The human brain is driven, in large part, by its need to assess plans: providing motivation to act on good plans, and reducing motivation (which we experience as procrastination) to act on flawed plans.
When the specific plan fails, the resulting lack of motivation infects the general goal as well.
You can’t force your brain to generate motivation. It will do so only when it believes in both your goal and your plan for accomplishing the goal.
If you find that you’re still failing to get work done, even when you’re more flexible with your scheduling, the problem is not your productivity, it’s instead that your mind is not yet sold that you know how to succeed with your general goal.
Your mind requires a reality-based understanding of your goal in addition to achievable short-term plans.

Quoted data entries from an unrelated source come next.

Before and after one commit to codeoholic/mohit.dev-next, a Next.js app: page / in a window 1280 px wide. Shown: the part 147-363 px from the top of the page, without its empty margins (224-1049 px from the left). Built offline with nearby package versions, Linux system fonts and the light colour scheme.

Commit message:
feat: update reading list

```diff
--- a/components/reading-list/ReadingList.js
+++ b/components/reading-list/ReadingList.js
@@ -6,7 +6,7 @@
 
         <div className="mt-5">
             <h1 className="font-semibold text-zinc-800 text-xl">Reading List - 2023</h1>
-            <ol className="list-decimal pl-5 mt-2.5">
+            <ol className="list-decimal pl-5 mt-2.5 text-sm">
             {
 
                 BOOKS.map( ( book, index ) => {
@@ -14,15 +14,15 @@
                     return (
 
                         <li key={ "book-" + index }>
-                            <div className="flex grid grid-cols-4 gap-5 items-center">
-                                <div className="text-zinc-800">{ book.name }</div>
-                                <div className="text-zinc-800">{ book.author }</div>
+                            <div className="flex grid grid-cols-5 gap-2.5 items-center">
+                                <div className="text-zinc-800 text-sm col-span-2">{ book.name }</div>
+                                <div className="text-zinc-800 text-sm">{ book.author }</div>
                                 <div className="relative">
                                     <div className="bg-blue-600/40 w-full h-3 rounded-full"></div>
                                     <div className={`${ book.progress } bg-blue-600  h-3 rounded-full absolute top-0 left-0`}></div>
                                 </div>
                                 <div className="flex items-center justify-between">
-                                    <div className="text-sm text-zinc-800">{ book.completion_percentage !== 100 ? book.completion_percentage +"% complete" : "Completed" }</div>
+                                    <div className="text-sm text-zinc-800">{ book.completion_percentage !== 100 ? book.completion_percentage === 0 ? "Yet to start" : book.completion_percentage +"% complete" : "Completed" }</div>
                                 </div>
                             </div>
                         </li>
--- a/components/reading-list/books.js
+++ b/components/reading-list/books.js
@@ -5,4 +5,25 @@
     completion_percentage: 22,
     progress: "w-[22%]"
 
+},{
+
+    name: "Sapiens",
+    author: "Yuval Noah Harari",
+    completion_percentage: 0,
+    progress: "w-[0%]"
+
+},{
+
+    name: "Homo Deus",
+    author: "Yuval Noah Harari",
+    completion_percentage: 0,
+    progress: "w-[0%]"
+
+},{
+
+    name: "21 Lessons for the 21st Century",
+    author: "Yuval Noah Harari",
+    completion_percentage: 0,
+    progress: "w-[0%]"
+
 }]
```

To leverage the psychology of your brain, you need to instead choose clear goals that you clearly know how to accomplish, and then approach scheduling with flexibility. Be aggressive, but remain grounded in the reality of your schedule. If your mind thinks you have a good goal and sees your short terms plans are working, it will keep you motivated toward completion.